Tuesday, July 31, 2012

Something's fishy at the Christian Science Monitor

Or at least in Jaroslaw Adamowski's reporting on Romney's visit to Warsaw. This quote in particular caught my eye;

Former US President George W. Bush proposed a plan for establishing
an anti-missile defense system in Poland, which Poles welcomed as
additional border security. President Barack Obama has since
abandoned this plan, displeasing many Poles.

Poles welcomed the US missile shield and many of them were displeased when Obama abandoned it. This is someone's opinion masquerading as fact. Not only is it opinion, it's flatly wrong.

In an essay published in 2007 Polish think-tanker Lukasz Kulesa quotes an opinion poll result that showed 55% of Poles against the missile shield and 28% for. While Kulesa doesn't name the poll the numbers match one done by Angus Reid early in 2007.  Surveys done later in the summer show the percentage in favor diminishing as those against increase.

So instead of a blanket statement about the enthusiasm with which the Poles embraced the offer of American missiles on their soil ("which Poles welcomed") a truthful telling would have spelled out that while a minority of Poles agreed with the plan, more than twice as many were against it.

Can this kind of mis-representation be accidental? I don't think so. The intent is to promote a world view in which of course everyone would love to have US missiles stationed in their country, because nothing says "we're with the big dog" quite as eloquently.

What Americans find so difficult to comprehend is that the club of those wanting to line up with "the big dog" shrinks constantly.
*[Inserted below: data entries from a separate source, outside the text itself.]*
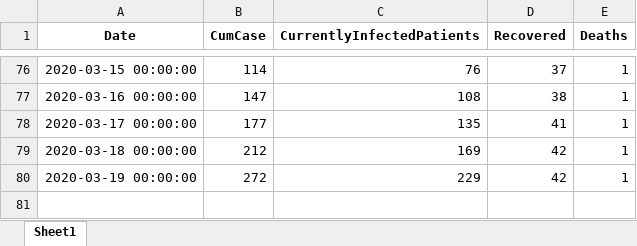
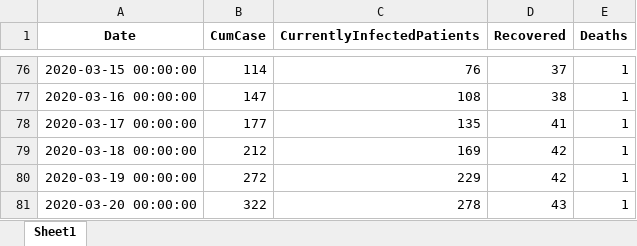
Before and after one commit to COVID19-TCDG/datasets, an Excel workbook: datasets/thstat.xlsx, sheet Sheet1, drawn as a sheet; only a part is shown, gaps mark what is left out; values as stored, in another font and other column widths than the file's, no borders; the diff names each change by its address in the sheet, - before the commit and + after, or states it on an @@ line.

```diff
--- a/datasets/thstat.xlsx (sheet Sheet1)
+++ b/datasets/thstat.xlsx (sheet Sheet1)
+row 81: 2020-03-20 00:00:00 | 322 | 278 | 43 | 1
```
Also changed, not shown: datasets/5lab.xlsx, 5 other files.
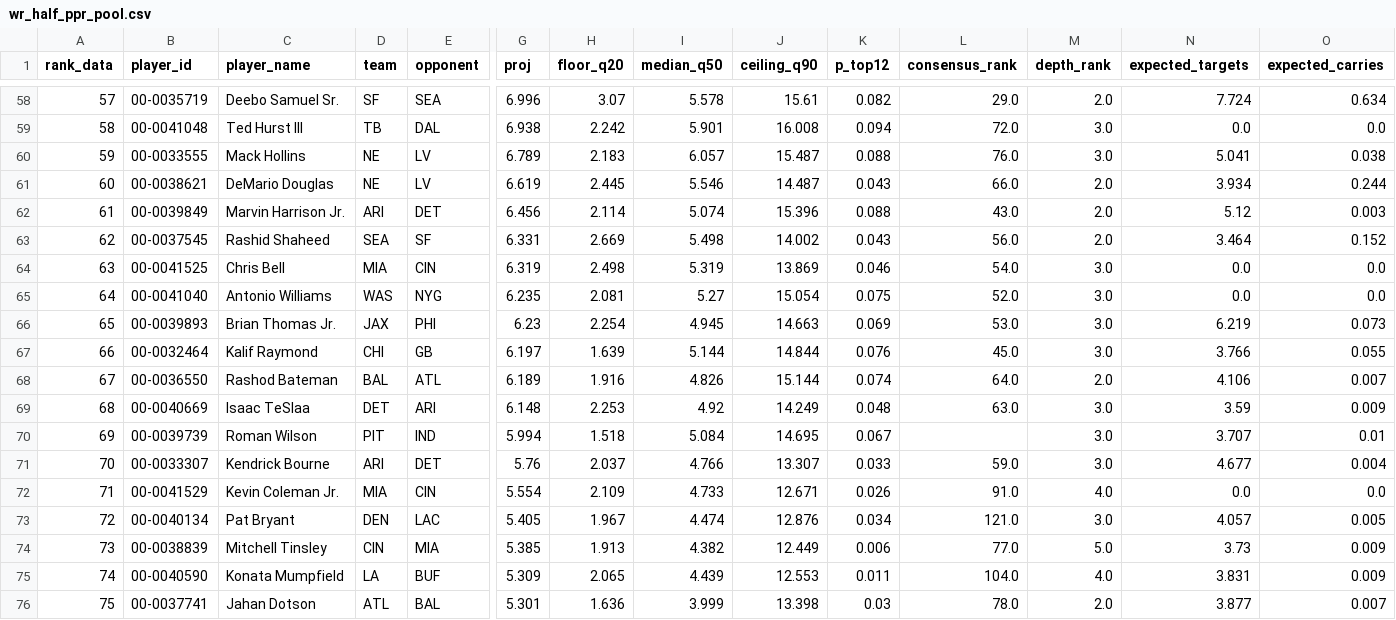
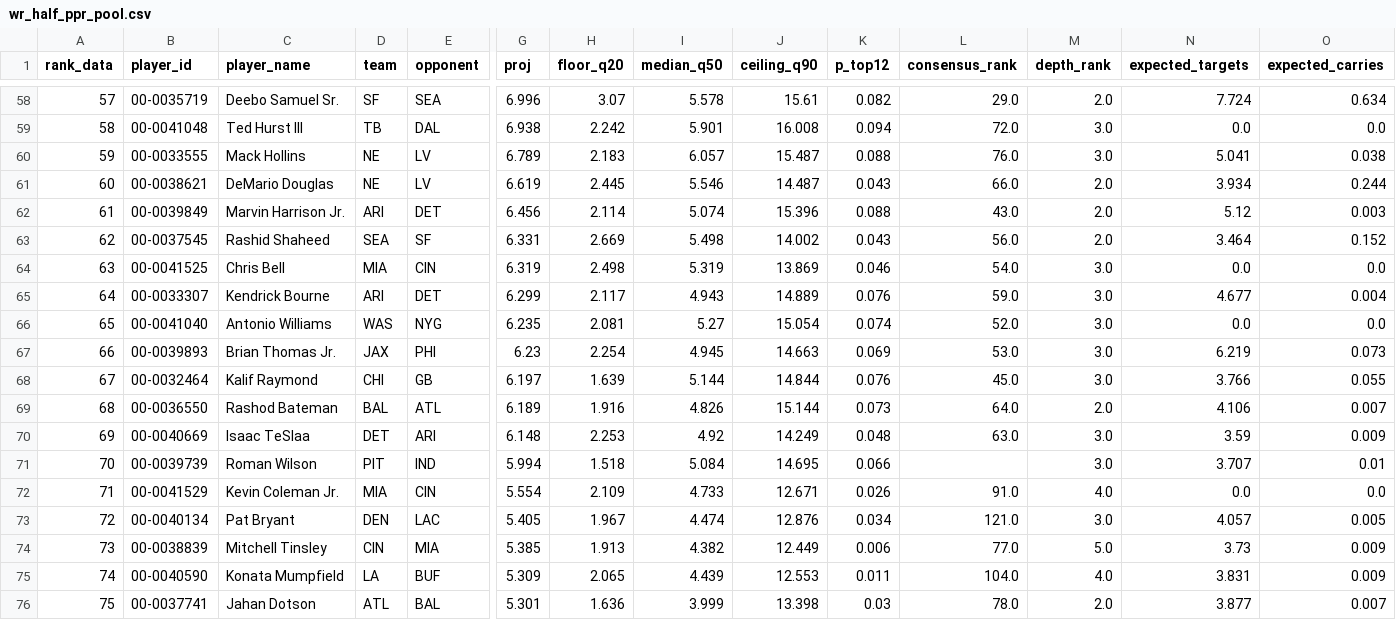
Before and after one commit to maditphillips/The-Delta-Duo, a CSV file: model/outputs/2026/week-05/wr_half_ppr_pool.csv, drawn as a sheet; only a part is shown, gaps mark what is left out; removed rows and columns are numbered as before the commit, all else as after; rows hold the shown columns only; the diff covers the shown part only; the diff names each change by its address in the sheet, - before the commit and + after, or states it on an @@ line.

```diff
--- a/model/outputs/2026/week-05/wr_half_ppr_pool.csv
+++ b/model/outputs/2026/week-05/wr_half_ppr_pool.csv
+row 65: 64 | 00-0033307 | Kendrick Bourne | ARI | DET | 6.299 | 2.117 | 4.943 | 14.889 | 0.076 | 59.0 | 3.0 | 4.677 | 0.004
-A66 (rank_data): 64
+A66 (rank_data): 65
-K66 (p_top12): 0.075
+K66 (p_top12): 0.074
-A67 (rank_data): 65
+A67 (rank_data): 66
-A68 (rank_data): 66
+A68 (rank_data): 67
-A69 (rank_data): 67
+A69 (rank_data): 68
-K69 (p_top12): 0.074
+K69 (p_top12): 0.073
-A70 (rank_data): 68
+A70 (rank_data): 69
-A71 (rank_data): 69
+A71 (rank_data): 70
-K71 (p_top12): 0.067
+K71 (p_top12): 0.066
-row 71: 70 | 00-0033307 | Kendrick Bourne | ARI | DET | 5.76 | 2.037 | 4.766 | 13.307 | 0.033 | 59.0 | 3.0 | 4.677 | 0.004
```
Also changed, not shown: 48 edited cells elsewhere in this file, model/data/role.csv, model/outputs/2026/week-05/wr_half_ppr.csv, 2 other files.
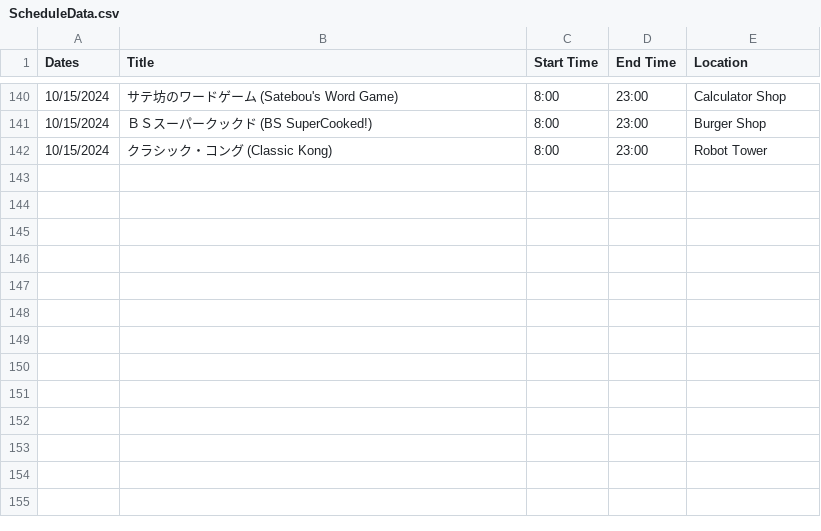
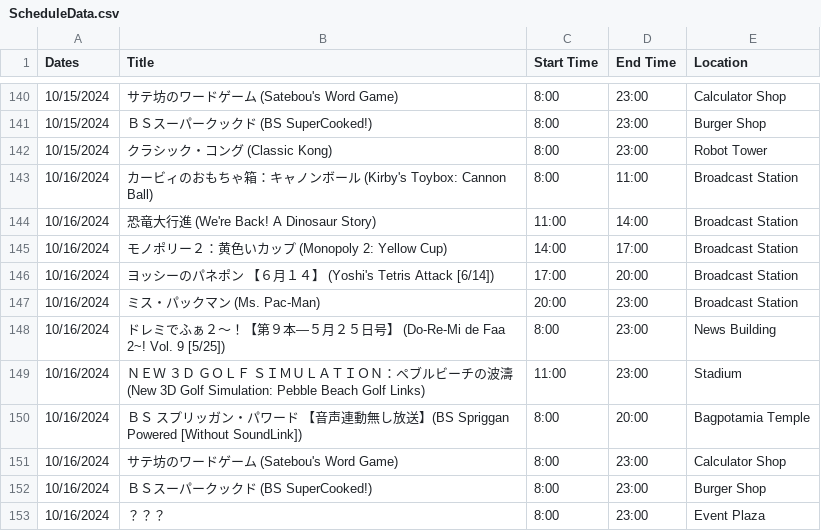
Before and after one commit to SatellaviewPlus/satellaviewplus.github.io, a CSV file: august/ScheduleData.csv, drawn as a sheet; only a part is shown, gaps mark what is left out.

Commit message:
Add files via upload

```diff
--- a/august/ScheduleData.csv
+++ b/august/ScheduleData.csv
@@ -142 +142,12 @@ Dates;Title;Start Time;End Time;Location
 10/15/2024;クラシック・コング (Classic Kong);8:00;23:00;Robot Tower
+10/16/2024;カービィのおもちゃ箱：キャノンボール (Kirby's Toybox: Cannon Ball);8:00;11:00;Broadcast Station
+10/16/2024;恐竜大行進 (We're Back! A Dinosaur Story);11:00;14:00;Broadcast Station
+10/16/2024;モノポリー２：黄色いカップ (Monopoly 2: Yellow Cup);14:00;17:00;Broadcast Station
+10/16/2024;ヨッシーのパネポン　【６月１４】 (Yoshi's Tetris Attack [6/14]);17:00;20:00;Broadcast Station
+10/16/2024;ミス・パックマン (Ms. Pac-Man);20:00;23:00;Broadcast Station
+10/16/2024;ドレミでふぁ２～！【第９本―５月２５日号】 (Do-Re-Mi de Faa 2~! Vol. 9 [5/25]);8:00;23:00;News Building
+10/16/2024;ＮＥＷ　３Ｄ　ＧＯＬＦ　ＳＩＭＵＬＡＴＩＯＮ：ペブルビーチの波濤 (New 3D Golf Simulation: Pebble Beach Golf Links);11:00;23:00;Stadium
+10/16/2024;ＢＳ　スプリッガン・パワード　【音声連動無し放送】(BS Spriggan Powered [Without SoundLink]);8:00;20:00;Bagpotamia Temple
+10/16/2024;サテ坊のワードゲーム (Satebou's Word Game);8:00;23:00;Calculator Shop
+10/16/2024;ＢＳスーパークックド (BS SuperCooked!);8:00;23:00;Burger Shop
+10/16/2024;？？？;8:00;23:00;Event Plaza
```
As for the CSM, it's sad to see the once prestigious title stoop to this kind of shabby non-journalism.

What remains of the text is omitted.